Kernighman and Plauger. The Elements of Programming Style, 2nd edition, McGraw-Hill, 1978 The authors provide examples in both programming languages: Fortran and PL/I. Seriously, in the preface to the 1974 edition they claim that their observations are also relevant for other programming languages of the time, including assembly. What astonishes me, though, is how much of their observations are still relevant today, more than 30 years later. In particular the chapter on "Efficiency and Instrumentation" should be required reading by anyone writing any code.

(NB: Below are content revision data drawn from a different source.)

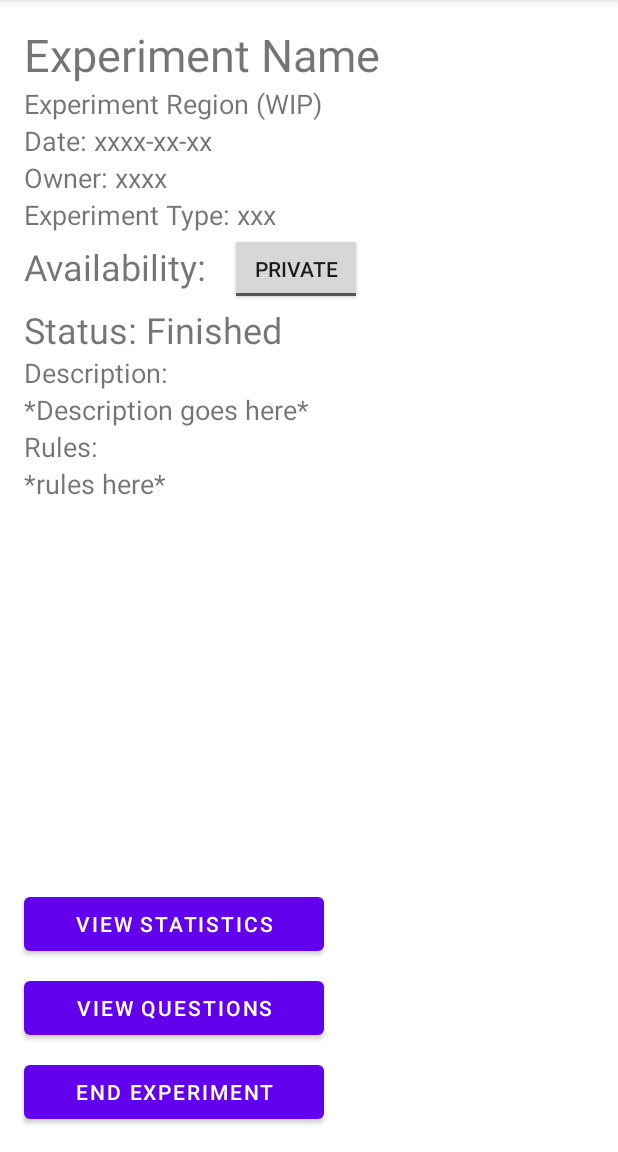
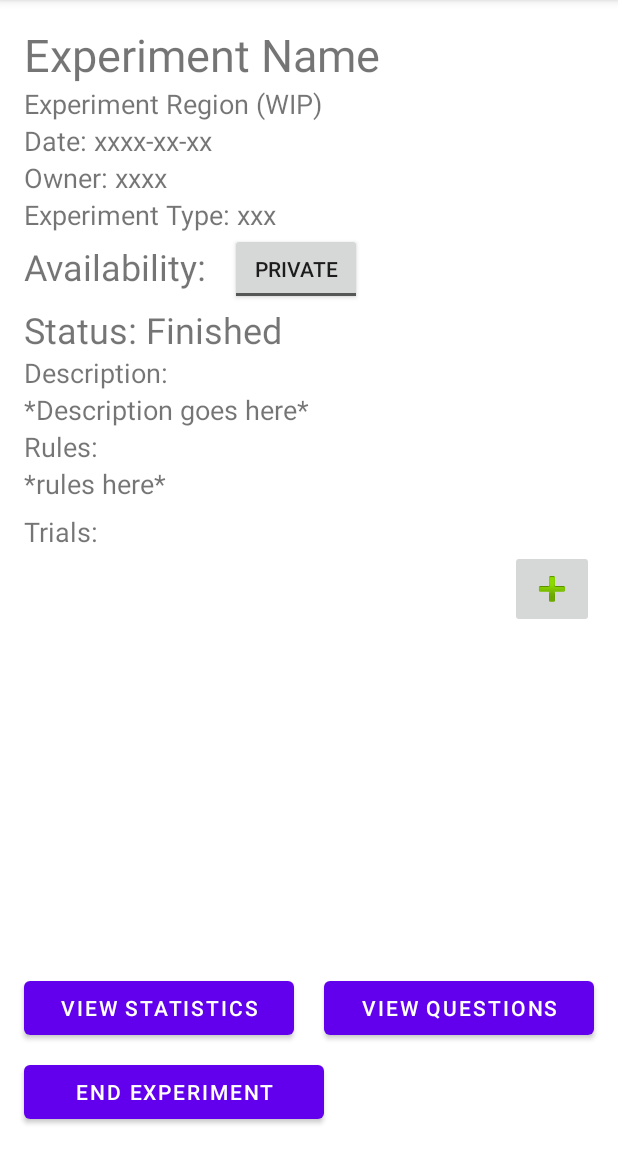
Before and after one commit to COMPUT301T3-21T33/Java-Squad, an Android app: the ExperimentView screen opened directly, with no data from a screen before it, on a phone screen of 412 x 824 dp, the part 84-1236 px from its top. Run offline under Robolectric (Android 15) with nearby library versions, the phone set to English and light mode, and no system bars; 6 statements that could not run were skipped.

Commit message:
Added Trial List to ExperimentView
List of trials should now display properly, button to add new trials does not work.
Need to add values of different types of trials

```diff
--- a/app/src/main/java/com/example/java_squad/ExperimentView.java
+++ b/app/src/main/java/com/example/java_squad/ExperimentView.java
@@ -4,6 +4,8 @@ import androidx.appcompat.app.AppCompatActivity;
 
 import android.os.Bundle;
 import android.view.View;
+import android.widget.ArrayAdapter;
+import android.widget.ListView;
 import android.widget.TextView;
 import android.widget.ToggleButton;
 
@@ -19,6 +21,9 @@ public class ExperimentView extends AppCompatActivity {
     TextView expActive;
     TextView expDescription;
     TextView expRules;
+
+    ListView trialList;
+    ArrayAdapter<Trial> trialAdapter;
 
     @Override
     protected void onCreate(Bundle savedInstanceState) {
@@ -46,7 +51,9 @@ public class ExperimentView extends AppCompatActivity {
         expDescription.setText(currentExperiment.getDescription());
         expRules.setText(currentExperiment.getRules());
 
+        trialList = findViewById(R.id.exp_trial_list);
 
+        trialAdapter = new TrialCustomList(this, currentExperiment.trials);
     }
 
     public void togglePublished(View view) {
--- a/app/src/main/java/com/example/java_squad/Experimental.java
+++ b/app/src/main/java/com/example/java_squad/Experimental.java
@@ -35,7 +35,7 @@ public class Experimental {
 
     //minimum number of trials before results are considered
     private int minTrials;
-    private List<Trial> trials = new ArrayList<>();
+    public ArrayList<Trial> trials = new ArrayList<>();
 
     private List<Question> questions = new ArrayList<>();
 
--- a/app/src/main/res/layout/activity_experiment_view.xml
+++ b/app/src/main/res/layout/activity_experiment_view.xml
@@ -143,24 +143,62 @@
 
     <Button
         android:id="@+id/button_questions"
-        android:layout_width="200dp"
+        android:layout_width="180dp"
         android:layout_height="wrap_content"
-        android:layout_marginStart="16dp"
-        android:layout_marginLeft="16dp"
+        android:layout_marginEnd="16dp"
+        android:layout_marginRight="16dp"
         android:layout_marginBottom="8dp"
         android:text="View Questions"
         app:layout_constraintBottom_toTopOf="@+id/button_end_experiment"
-        app:layout_constraintStart_toStartOf="parent" />
+        app:layout_constraintEnd_toEndOf="parent" />
 
     <Button
         android:id="@+id/button_statistics"
-        android:layout_width="200dp"
+        android:layout_width="180dp"
         android:layout_height="wrap_content"
         android:layout_marginStart="16dp"
         android:layout_marginLeft="16dp"
         android:layout_marginBottom="8dp"
         android:text="View Statistics"
-        app:layout_constraintBottom_toTopOf="@+id/button_questions"
+        app:layout_constraintBottom_toTopOf="@+id/button_end_experiment"
+        app:layout_constraintStart_toStartOf="parent" />
+
+    <ListView
+        android:id="@+id/exp_trial_list"
+        android:layout_width="match_parent"
+        android:layout_height="0dp"
+        android:layout_marginStart="16dp"
+        android:layout_marginLeft="16dp"
+        android:layout_marginTop="32dp"
+        android:layout_marginEnd="16dp"
+        android:layout_marginRight="16dp"
+        android:layout_marginBottom="16dp"
+        app:layout_constraintBottom_toTopOf="@+id/button_statistics"
+        app:layout_constraintEnd_toEndOf="parent"
+        app:layout_constraintStart_toStartOf="parent"
+        app:layout_constraintTop_toBottomOf="@+id/linearLayout2">
+
+    </ListView>
+
+    <ImageButton
+        android:id="@+id/button_add_trial"
+        android:layout_width="wrap_content"
+        android:layout_height="wrap_content"
+        android:layout_marginEnd="16dp"
+        android:layout_marginRight="16dp"
+        app:layout_constraintEnd_toEndOf="parent"
+        app:layout_constraintTop_toTopOf="@+id/exp_trial_list"
+        app:srcCompat="@android:drawable/ic_input_add" />
+
+    <TextView
+        android:id="@+id/textView2"
+        android:layout_width="wrap_content"
+        android:layout_height="wrap_content"
+        android:layout_marginStart="16dp"
+        android:layout_marginLeft="16dp"
+        android:text="Trials:"
+        android:textSize="18sp"
+        app:layout_constraintBottom_toTopOf="@+id/exp_trial_list"
         app:layout_constraintStart_toStartOf="parent" />
 
 </androidx.constraintlayout.widget.ConstraintLayout>
```
Also changed, not shown: app/src/main/java/com/example/java_squad/TrialCustomList.java (added, +49 -0 lines), app/src/main/res/layout/trial_list_content.xml (added, +37 -0 lines), 1 other file.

Andrew Koenig and Barbara E. Moo. Accelerated C++: Practical Programming by Example. Addison Wesley, 2000. Very good tutorial to idiomatic C++. This finally gave me the starting point from which to go to the references. I guess this book is also suitable for novices to get into the idea of using and providing abstractions. For instance, the authors unobtrusively introduce the idea of loop invariants. (They also explain recursion, thusly: "Evidently, the key to understanding recursion is to begin by understanding recursion. The rest is easy." I tend to agree.)

Barbara Liskov. Program Development in Java - Abstraction: Specification, and Object-Oriented Design. Addison Wesley, 2001. Invaluable as both a very good tutorial to Java (as a serious programming language, not as a graphical user interface building tool) and as an introduction to abstractions and specification, as the title implies. The book is quite expensive. I had to buy it twice (still wonder whom I lent the first copy) but would buy it a third time if necessary.

Abelson and Sussman. Structure and Interpretation of Computer Programs , 2nd edition, MIT Press, 1996. Goes through the computational paradigms, starting with Scheme. Explains procedural abstraction, data abstraction, modularity, objects, state, metalinguistic abstraction, and register machines. This is a must for everyone. Either you know what they say, then you will be delighted by the way in which they say it, or you will learn substantial stuff.

Software Development and Management

Gerald M. Weinberg. Quality Software Engineering, Dorset House, 1991-7. These books have changed my thinking about software development more than any technical book has. As an aside, any other book by Jerry Weinberg was worth reading, more than most other books. So if any of his other books like Secrets of Consulting, Becoming a Technical Leader, Exploring Requirements, An Introduction to General Systems Thinking comes your way, seize the opportunity and read them.

Robert D. Austin. Measuring and Managing Performance in Organizations. Dorset House, 1996. From the foreword by Tom DeMarco and Timothy Lister: "When you measure any indicator of performance, you incur a risk of worsenig that performance. This is what Rob calls dysfunction. [...] You probably understood long ago that dysfunction was a possibility [...] But as Rob pursues the subject [...] it gradually begins to dawn on you that dysfunction is not an exception to the rule; it is the rule [...]" Also, see Joel on Software 2002/07/15.

Tom DeMarco and Timothy Lister. Peopleware, 2nd edition, 1999. I have guessed it all along: people (rather than processes) and the environment really matter. And it has been known as early as 1987.


James Surowiecki. The Wisdom of Crowds, Doubleday, 2003. Groups can be surprisingly successful predicting the future, guessing facts, solving coordination or cooperation problems. Groups sometimes outperform individuals, even experts, in decision making. This only works if people rely on private information, their decisions are independent, and the usual ways of making people conform are somehow taken care of. ("Centralization is not the answer. But aggregation is.")

Robert B. Cialdini. Influence: The Psychology of Persuasion, Quill, William Morrow, 1984. So it's not just me. There are certain behavioural patterns that make people feel obliged to do what others want them to. It feels good to know some of these patterns, just to be able to try and resist.

Last update Sa 30. Aug 00:32:29 CEST 2008 by axel